Posted by
**Mike** on
.

When a ball falls down from a height h, its P.E is transformed into K.E as it's free-falling, BUT.....

wot abt objects not falling freely?

So...

What happens to the potential energy of an aeroplane when it lands, does it change to K.E (well it already has tht, doesn't it?) + how can the P.E change to kinetic energy when the speed is controlled by the pilot n is decreasing?

SUMONE EXPLAIN PLSSSSSSSSSSS!

When a plane lands, its kinetic energy and potential energy both decrease. The lost energy becomes mostly eddy turbulent kinetic energy heating of the air. A small fraction goes into skin heating as well. This aerodynamic heating takes place at an increased rate (compared to air heating at cruising altitude), due to the use of air flaps, thrust reversers and the fact that there is a higher air density near the ground.
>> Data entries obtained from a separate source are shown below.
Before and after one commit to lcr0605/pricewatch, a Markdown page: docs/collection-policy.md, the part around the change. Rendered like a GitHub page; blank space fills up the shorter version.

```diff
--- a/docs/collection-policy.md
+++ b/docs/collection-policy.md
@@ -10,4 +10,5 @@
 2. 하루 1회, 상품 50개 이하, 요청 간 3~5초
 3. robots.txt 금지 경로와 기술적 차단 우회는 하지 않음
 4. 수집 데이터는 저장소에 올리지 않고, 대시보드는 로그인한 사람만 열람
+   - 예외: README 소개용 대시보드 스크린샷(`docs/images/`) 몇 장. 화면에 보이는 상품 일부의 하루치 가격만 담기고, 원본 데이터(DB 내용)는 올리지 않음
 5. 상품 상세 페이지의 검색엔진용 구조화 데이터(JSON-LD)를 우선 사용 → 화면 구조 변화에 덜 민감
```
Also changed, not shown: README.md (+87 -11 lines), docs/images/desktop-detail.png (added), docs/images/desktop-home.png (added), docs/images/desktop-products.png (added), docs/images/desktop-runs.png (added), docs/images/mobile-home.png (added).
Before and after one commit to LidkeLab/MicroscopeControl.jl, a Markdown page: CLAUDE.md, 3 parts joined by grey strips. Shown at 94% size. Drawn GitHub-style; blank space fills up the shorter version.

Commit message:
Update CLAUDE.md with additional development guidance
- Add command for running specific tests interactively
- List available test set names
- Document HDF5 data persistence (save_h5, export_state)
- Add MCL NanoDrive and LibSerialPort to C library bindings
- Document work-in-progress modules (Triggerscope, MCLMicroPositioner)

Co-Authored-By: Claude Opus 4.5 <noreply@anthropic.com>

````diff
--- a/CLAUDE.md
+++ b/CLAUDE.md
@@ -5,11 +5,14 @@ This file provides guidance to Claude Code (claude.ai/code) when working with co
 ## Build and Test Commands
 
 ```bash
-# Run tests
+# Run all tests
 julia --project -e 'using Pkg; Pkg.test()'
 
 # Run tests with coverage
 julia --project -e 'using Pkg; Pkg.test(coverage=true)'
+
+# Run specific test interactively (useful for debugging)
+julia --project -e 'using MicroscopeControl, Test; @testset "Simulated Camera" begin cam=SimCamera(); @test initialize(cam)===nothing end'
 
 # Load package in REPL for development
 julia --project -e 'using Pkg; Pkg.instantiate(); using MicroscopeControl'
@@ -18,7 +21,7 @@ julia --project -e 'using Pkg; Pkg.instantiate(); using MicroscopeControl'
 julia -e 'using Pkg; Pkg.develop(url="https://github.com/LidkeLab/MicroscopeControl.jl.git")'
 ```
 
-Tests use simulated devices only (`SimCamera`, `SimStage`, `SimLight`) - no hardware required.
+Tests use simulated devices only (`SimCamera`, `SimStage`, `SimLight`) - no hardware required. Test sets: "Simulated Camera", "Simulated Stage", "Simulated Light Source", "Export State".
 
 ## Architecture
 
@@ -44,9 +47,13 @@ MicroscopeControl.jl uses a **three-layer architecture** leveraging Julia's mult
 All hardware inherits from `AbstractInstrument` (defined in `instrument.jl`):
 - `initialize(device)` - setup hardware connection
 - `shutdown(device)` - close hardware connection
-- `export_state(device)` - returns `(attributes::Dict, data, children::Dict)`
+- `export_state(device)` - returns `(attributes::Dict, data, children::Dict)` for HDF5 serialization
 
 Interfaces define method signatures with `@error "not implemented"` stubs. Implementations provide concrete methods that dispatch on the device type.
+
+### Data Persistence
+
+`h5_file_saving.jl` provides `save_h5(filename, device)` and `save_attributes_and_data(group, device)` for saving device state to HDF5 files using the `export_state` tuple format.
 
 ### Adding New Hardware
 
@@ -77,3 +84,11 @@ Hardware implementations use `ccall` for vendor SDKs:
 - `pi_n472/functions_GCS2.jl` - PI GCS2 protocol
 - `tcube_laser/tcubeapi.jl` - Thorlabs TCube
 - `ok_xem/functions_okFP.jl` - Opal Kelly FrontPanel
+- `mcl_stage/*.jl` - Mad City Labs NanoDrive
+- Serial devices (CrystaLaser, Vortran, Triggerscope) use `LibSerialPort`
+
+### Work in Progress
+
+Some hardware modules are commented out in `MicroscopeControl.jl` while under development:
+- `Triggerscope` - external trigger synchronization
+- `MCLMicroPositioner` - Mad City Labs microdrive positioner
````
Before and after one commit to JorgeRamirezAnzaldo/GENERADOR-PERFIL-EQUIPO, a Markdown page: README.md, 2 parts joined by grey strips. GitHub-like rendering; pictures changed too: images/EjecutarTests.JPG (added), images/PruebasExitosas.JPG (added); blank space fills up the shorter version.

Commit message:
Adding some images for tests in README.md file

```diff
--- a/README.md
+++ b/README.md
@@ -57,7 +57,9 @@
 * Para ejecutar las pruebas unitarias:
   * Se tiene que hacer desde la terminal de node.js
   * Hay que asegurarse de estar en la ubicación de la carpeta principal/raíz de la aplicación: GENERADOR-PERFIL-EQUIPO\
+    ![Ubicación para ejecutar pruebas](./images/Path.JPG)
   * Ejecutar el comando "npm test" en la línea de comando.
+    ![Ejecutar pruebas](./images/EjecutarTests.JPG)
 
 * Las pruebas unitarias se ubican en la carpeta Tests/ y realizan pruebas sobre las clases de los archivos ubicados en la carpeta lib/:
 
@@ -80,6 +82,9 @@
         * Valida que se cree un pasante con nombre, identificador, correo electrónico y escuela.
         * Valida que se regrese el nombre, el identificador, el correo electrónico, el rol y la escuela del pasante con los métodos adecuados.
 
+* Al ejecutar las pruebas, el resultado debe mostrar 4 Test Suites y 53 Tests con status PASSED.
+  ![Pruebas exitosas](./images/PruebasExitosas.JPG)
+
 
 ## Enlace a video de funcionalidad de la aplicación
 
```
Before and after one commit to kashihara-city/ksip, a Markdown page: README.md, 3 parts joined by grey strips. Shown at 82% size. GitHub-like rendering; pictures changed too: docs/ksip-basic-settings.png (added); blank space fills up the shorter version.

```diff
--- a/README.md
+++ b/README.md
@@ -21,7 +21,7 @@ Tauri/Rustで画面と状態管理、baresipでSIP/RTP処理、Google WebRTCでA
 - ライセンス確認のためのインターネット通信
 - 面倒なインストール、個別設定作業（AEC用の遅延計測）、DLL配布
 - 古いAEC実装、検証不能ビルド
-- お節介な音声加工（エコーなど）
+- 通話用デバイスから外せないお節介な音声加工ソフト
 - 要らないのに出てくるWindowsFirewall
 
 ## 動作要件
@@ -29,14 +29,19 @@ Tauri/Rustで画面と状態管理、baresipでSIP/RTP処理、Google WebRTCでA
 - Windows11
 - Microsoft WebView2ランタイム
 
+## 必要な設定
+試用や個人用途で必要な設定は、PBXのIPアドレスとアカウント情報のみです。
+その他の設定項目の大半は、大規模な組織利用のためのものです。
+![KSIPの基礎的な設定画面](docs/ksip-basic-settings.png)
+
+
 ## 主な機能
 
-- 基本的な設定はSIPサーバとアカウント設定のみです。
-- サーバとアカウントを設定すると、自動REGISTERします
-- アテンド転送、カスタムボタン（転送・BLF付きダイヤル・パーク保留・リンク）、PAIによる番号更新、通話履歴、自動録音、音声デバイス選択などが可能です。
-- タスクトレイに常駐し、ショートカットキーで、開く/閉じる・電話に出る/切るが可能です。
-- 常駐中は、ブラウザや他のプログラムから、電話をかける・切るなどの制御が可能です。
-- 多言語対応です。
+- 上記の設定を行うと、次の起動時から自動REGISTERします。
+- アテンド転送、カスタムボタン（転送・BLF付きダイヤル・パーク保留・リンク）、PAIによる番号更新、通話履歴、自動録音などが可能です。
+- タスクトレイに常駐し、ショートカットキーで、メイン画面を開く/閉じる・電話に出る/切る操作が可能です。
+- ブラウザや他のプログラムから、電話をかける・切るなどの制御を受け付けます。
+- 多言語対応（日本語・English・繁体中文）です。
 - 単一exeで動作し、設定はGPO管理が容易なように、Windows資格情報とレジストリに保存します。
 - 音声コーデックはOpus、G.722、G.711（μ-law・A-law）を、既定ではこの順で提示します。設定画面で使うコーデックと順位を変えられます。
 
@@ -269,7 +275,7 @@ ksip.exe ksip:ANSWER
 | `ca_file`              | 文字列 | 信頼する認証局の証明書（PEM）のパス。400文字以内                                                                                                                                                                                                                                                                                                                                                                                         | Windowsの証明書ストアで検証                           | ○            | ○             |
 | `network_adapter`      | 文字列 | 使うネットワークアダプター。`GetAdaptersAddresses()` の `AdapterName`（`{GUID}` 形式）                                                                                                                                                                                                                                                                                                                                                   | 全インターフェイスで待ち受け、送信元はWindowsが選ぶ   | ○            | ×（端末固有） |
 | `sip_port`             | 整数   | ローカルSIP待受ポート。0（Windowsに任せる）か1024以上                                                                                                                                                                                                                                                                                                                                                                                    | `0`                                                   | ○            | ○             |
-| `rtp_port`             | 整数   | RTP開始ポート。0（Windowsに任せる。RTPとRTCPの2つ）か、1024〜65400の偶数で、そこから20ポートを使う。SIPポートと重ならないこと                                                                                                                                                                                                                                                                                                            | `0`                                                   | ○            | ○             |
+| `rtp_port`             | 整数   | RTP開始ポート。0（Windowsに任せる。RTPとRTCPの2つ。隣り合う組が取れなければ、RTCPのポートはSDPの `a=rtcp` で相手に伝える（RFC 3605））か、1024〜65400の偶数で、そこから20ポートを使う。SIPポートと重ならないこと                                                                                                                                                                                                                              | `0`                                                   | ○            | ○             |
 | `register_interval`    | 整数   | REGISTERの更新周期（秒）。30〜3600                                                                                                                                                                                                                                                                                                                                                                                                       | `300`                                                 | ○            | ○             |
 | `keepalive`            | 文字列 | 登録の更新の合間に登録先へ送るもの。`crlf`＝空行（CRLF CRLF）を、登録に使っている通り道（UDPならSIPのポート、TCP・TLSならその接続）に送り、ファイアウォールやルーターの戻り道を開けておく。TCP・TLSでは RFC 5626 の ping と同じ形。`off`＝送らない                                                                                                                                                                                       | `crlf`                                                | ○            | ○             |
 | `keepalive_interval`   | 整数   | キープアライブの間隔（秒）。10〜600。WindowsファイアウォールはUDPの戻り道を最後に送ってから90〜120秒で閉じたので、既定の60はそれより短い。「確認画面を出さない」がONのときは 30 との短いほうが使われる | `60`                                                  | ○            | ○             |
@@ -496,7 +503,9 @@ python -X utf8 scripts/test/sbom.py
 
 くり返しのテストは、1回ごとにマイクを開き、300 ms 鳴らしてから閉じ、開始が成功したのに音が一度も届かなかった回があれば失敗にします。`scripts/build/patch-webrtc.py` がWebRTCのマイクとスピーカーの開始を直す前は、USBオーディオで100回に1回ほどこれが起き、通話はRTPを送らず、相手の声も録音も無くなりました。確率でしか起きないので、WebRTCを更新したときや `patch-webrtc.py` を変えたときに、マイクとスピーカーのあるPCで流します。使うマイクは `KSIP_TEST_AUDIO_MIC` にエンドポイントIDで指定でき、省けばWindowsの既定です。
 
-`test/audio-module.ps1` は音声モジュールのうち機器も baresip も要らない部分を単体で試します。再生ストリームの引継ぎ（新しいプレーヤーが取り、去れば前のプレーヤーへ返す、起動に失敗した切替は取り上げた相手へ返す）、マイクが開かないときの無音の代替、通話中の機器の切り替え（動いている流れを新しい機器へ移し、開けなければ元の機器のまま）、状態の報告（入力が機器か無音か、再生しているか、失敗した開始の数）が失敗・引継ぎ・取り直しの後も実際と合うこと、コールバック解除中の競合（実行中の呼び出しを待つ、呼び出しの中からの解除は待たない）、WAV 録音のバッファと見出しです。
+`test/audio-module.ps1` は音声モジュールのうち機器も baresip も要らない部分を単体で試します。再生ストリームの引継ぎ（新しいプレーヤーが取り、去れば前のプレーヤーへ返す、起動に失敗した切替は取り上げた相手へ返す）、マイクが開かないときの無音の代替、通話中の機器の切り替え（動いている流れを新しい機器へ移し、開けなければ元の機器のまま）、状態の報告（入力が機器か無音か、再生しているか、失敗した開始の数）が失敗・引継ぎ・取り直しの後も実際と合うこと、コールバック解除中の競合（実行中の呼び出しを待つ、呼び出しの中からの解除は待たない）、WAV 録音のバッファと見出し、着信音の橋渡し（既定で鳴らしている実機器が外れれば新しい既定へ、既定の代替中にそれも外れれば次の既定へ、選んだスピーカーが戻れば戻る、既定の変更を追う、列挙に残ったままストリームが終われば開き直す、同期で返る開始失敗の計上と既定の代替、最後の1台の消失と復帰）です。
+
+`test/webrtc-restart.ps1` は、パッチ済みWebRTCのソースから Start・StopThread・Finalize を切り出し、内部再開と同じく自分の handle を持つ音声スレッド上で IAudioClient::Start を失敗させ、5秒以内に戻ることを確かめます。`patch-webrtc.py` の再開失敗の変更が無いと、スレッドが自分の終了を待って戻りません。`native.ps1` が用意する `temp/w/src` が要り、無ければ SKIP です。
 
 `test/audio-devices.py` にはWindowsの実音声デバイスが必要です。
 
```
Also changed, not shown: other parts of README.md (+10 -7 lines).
In this case according to Work-Energy theorem we get the following energy equation:

K.E + P.E = Work done by engine

Hope this help:

ken@mv.ru

Kinetic energy is a function of velocity squared while potential energy is a function of height above a plane of reference. Since a landing airplane reduces its velocity to zero, its kinetic energy reduces to zero. Once landed, its potential energy relative to the ground is also zero.